Stored dataset items

^^^^

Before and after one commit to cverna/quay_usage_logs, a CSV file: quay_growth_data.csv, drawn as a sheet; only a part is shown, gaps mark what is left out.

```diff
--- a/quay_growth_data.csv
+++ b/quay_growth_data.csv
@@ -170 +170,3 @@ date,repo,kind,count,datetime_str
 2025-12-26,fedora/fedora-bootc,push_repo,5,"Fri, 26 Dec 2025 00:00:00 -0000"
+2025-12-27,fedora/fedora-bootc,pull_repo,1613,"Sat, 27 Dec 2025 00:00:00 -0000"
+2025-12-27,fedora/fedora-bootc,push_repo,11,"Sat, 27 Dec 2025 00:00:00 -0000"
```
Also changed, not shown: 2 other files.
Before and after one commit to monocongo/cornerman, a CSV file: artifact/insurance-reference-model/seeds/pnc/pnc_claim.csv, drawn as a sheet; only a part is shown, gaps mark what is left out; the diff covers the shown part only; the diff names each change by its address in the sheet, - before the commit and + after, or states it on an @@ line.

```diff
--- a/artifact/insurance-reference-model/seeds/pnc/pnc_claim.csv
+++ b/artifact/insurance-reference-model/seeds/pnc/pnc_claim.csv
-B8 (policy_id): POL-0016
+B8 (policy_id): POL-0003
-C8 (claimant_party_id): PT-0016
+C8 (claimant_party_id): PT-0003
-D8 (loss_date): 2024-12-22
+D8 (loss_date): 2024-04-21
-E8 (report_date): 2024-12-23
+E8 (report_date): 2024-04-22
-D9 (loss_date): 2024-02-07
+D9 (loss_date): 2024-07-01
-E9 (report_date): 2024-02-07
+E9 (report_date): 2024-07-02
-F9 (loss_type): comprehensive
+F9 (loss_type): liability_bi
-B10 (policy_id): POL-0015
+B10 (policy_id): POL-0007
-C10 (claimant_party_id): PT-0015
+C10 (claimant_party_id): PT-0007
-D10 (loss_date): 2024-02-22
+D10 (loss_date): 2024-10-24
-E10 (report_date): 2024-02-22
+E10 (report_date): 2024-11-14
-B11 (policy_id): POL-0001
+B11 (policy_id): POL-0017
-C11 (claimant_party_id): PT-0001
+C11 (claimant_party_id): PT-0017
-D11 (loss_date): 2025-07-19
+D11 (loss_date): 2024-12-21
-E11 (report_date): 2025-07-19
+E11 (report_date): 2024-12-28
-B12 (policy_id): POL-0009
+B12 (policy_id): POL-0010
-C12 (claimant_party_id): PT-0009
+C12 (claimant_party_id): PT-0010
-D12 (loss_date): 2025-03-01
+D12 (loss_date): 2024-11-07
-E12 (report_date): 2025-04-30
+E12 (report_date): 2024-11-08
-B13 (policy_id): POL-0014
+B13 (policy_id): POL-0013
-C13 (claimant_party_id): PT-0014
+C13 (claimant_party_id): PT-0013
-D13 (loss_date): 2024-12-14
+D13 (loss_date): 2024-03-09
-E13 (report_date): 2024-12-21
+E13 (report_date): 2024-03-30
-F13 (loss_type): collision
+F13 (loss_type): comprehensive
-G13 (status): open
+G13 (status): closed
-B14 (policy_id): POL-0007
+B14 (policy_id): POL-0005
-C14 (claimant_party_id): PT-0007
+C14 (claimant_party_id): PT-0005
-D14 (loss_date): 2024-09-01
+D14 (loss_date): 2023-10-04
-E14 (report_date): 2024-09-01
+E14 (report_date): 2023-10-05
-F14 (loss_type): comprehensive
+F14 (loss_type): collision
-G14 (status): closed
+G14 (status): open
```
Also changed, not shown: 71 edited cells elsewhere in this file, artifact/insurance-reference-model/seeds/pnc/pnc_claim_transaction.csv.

^^^^

◆ **TASK TO CARRY OUT**
Whatever the number of entries above, each one is to be copied exactly.

◆ **YOUR SOLUTION**
Before and after one commit to cverna/quay_usage_logs, a CSV file: quay_growth_data.csv, drawn as a sheet; only a part is shown, gaps mark what is left out.

```diff
--- a/quay_growth_data.csv
+++ b/quay_growth_data.csv
@@ -170 +170,3 @@ date,repo,kind,count,datetime_str
 2025-12-26,fedora/fedora-bootc,push_repo,5,"Fri, 26 Dec 2025 00:00:00 -0000"
+2025-12-27,fedora/fedora-bootc,pull_repo,1613,"Sat, 27 Dec 2025 00:00:00 -0000"
+2025-12-27,fedora/fedora-bootc,push_repo,11,"Sat, 27 Dec 2025 00:00:00 -0000"
```
Also changed, not shown: 2 other files.
Before and after one commit to monocongo/cornerman, a CSV file: artifact/insurance-reference-model/seeds/pnc/pnc_claim.csv, drawn as a sheet; only a part is shown, gaps mark what is left out; the diff covers the shown part only; the diff names each change by its address in the sheet, - before the commit and + after, or states it on an @@ line.

```diff
--- a/artifact/insurance-reference-model/seeds/pnc/pnc_claim.csv
+++ b/artifact/insurance-reference-model/seeds/pnc/pnc_claim.csv
-B8 (policy_id): POL-0016
+B8 (policy_id): POL-0003
-C8 (claimant_party_id): PT-0016
+C8 (claimant_party_id): PT-0003
-D8 (loss_date): 2024-12-22
+D8 (loss_date): 2024-04-21
-E8 (report_date): 2024-12-23
+E8 (report_date): 2024-04-22
-D9 (loss_date): 2024-02-07
+D9 (loss_date): 2024-07-01
-E9 (report_date): 2024-02-07
+E9 (report_date): 2024-07-02
-F9 (loss_type): comprehensive
+F9 (loss_type): liability_bi
-B10 (policy_id): POL-0015
+B10 (policy_id): POL-0007
-C10 (claimant_party_id): PT-0015
+C10 (claimant_party_id): PT-0007
-D10 (loss_date): 2024-02-22
+D10 (loss_date): 2024-10-24
-E10 (report_date): 2024-02-22
+E10 (report_date): 2024-11-14
-B11 (policy_id): POL-0001
+B11 (policy_id): POL-0017
-C11 (claimant_party_id): PT-0001
+C11 (claimant_party_id): PT-0017
-D11 (loss_date): 2025-07-19
+D11 (loss_date): 2024-12-21
-E11 (report_date): 2025-07-19
+E11 (report_date): 2024-12-28
-B12 (policy_id): POL-0009
+B12 (policy_id): POL-0010
-C12 (claimant_party_id): PT-0009
+C12 (claimant_party_id): PT-0010
-D12 (loss_date): 2025-03-01
+D12 (loss_date): 2024-11-07
-E12 (report_date): 2025-04-30
+E12 (report_date): 2024-11-08
-B13 (policy_id): POL-0014
+B13 (policy_id): POL-0013
-C13 (claimant_party_id): PT-0014
+C13 (claimant_party_id): PT-0013
-D13 (loss_date): 2024-12-14
+D13 (loss_date): 2024-03-09
-E13 (report_date): 2024-12-21
+E13 (report_date): 2024-03-30
-F13 (loss_type): collision
+F13 (loss_type): comprehensive
-G13 (status): open
+G13 (status): closed
-B14 (policy_id): POL-0007
+B14 (policy_id): POL-0005
-C14 (claimant_party_id): PT-0007
+C14 (claimant_party_id): PT-0005
-D14 (loss_date): 2024-09-01
+D14 (loss_date): 2023-10-04
-E14 (report_date): 2024-09-01
+E14 (report_date): 2023-10-05
-F14 (loss_type): comprehensive
+F14 (loss_type): collision
-G14 (status): closed
+G14 (status): open
```
Also changed, not shown: 71 edited cells elsewhere in this file, artifact/insurance-reference-model/seeds/pnc/pnc_claim_transaction.csv.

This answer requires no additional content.